- [Your goal] The answer must consist of every line in the data that contains "Before".

- [Dataset content]
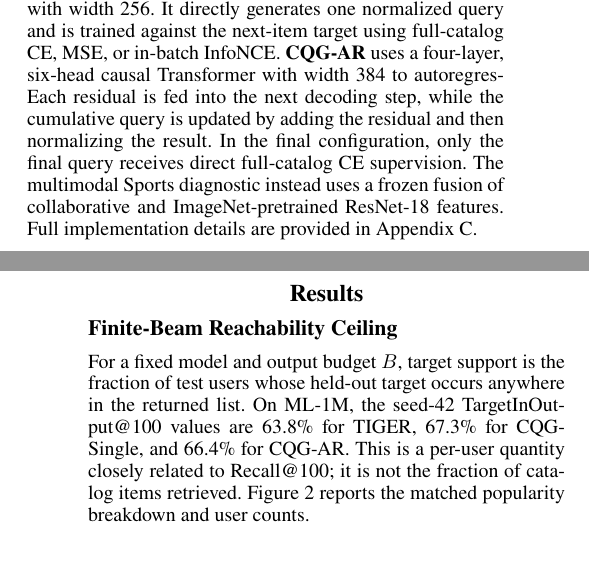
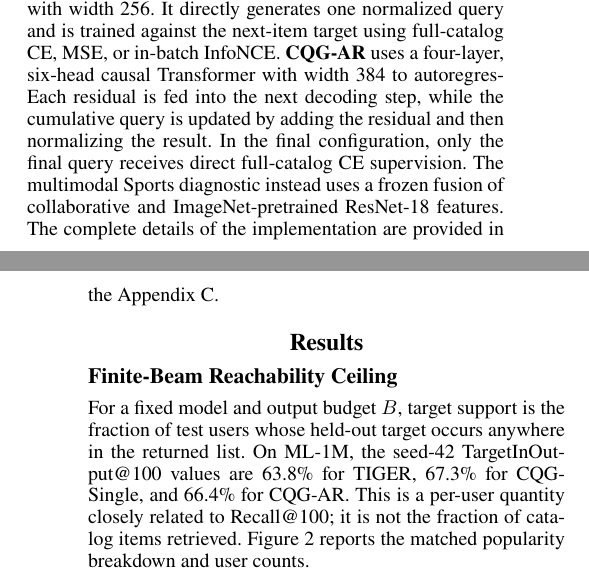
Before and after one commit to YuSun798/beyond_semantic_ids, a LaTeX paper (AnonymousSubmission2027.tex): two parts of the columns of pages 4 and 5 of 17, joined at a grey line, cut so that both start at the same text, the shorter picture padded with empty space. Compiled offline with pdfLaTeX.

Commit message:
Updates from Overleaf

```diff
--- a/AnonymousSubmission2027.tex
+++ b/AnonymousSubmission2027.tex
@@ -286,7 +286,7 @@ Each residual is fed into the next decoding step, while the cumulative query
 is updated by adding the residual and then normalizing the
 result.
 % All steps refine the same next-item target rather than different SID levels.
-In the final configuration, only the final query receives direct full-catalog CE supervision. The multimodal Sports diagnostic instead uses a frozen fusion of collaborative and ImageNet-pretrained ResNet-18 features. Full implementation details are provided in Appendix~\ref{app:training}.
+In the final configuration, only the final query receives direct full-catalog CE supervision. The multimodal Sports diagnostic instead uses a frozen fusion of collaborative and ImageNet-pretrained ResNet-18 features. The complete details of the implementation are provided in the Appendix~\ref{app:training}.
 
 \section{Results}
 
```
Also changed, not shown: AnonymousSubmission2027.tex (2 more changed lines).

--

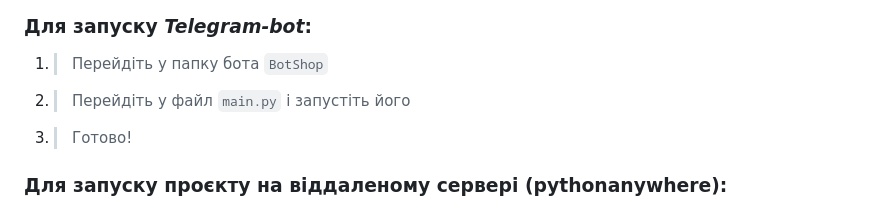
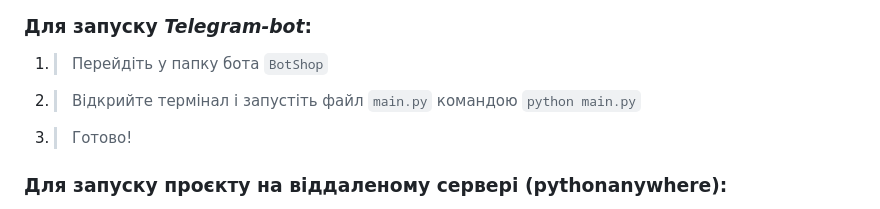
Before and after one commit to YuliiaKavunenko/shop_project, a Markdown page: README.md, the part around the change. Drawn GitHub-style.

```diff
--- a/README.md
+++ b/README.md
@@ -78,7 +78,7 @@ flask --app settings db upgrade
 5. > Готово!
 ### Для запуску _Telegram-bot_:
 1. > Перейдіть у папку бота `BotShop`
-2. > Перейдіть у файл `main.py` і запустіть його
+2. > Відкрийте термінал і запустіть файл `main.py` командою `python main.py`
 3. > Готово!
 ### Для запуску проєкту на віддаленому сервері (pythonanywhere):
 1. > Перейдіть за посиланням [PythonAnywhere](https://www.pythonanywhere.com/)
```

==

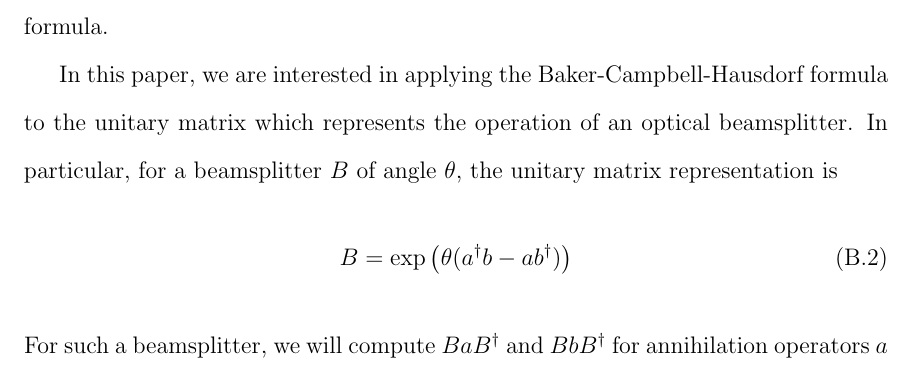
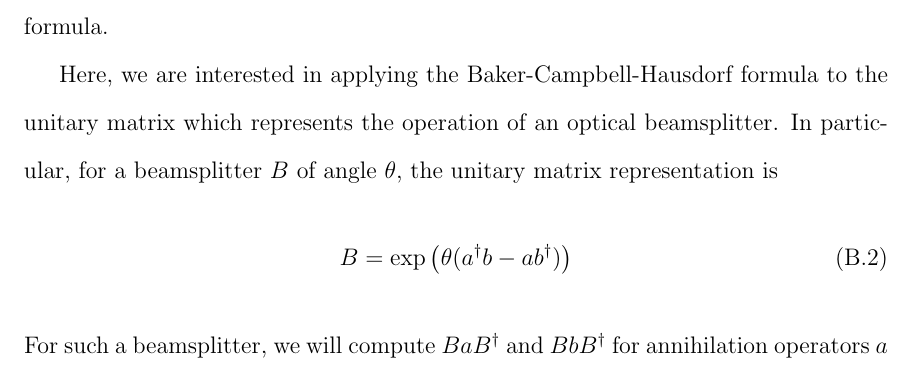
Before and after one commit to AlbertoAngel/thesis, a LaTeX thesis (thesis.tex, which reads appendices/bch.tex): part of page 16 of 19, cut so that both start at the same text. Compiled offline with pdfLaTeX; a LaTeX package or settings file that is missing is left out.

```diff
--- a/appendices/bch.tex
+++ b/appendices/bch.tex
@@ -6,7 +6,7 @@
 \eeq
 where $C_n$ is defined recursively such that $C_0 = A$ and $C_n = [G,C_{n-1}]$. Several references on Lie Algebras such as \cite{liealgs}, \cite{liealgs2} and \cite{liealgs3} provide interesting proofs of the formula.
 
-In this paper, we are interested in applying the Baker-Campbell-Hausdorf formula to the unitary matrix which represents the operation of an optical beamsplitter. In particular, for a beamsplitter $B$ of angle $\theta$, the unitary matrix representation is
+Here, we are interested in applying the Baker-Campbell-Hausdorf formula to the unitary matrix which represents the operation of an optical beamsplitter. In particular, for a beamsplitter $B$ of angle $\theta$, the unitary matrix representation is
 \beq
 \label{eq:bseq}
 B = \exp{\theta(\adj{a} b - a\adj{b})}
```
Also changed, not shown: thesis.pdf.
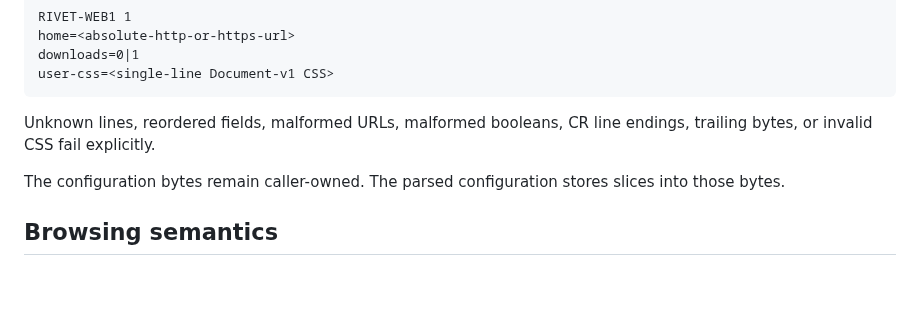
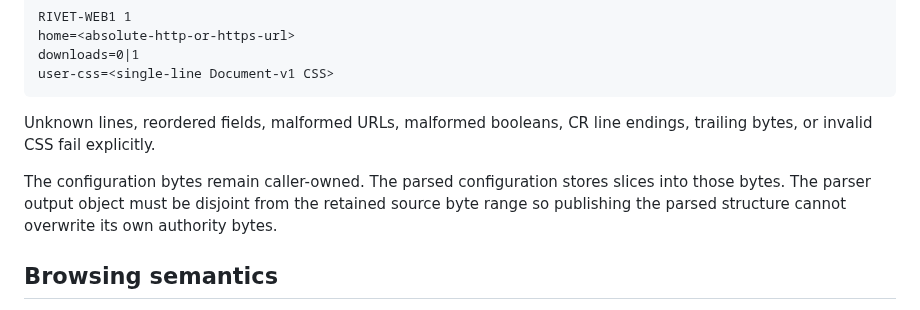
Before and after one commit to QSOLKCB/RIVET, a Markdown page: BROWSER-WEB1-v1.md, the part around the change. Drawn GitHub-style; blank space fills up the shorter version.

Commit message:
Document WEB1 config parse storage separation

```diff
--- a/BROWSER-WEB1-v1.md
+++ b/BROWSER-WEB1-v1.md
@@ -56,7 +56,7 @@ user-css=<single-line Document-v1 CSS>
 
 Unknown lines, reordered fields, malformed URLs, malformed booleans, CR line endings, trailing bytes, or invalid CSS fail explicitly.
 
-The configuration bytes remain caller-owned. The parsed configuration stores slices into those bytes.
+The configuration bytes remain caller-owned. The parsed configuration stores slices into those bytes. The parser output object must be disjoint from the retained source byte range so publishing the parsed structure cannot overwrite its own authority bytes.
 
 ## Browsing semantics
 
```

- [Final answer]
Before and after one commit to YuSun798/beyond_semantic_ids, a LaTeX paper (AnonymousSubmission2027.tex): two parts of the columns of pages 4 and 5 of 17, joined at a grey line, cut so that both start at the same text, the shorter picture padded with empty space. Compiled offline with pdfLaTeX.
Before and after one commit to YuliiaKavunenko/shop_project, a Markdown page: README.md, the part around the change. Drawn GitHub-style.
Before and after one commit to AlbertoAngel/thesis, a LaTeX thesis (thesis.tex, which reads appendices/bch.tex): part of page 16 of 19, cut so that both start at the same text. Compiled offline with pdfLaTeX; a LaTeX package or settings file that is missing is left out.
Before and after one commit to QSOLKCB/RIVET, a Markdown page: BROWSER-WEB1-v1.md, the part around the change. Drawn GitHub-style; blank space fills up the shorter version.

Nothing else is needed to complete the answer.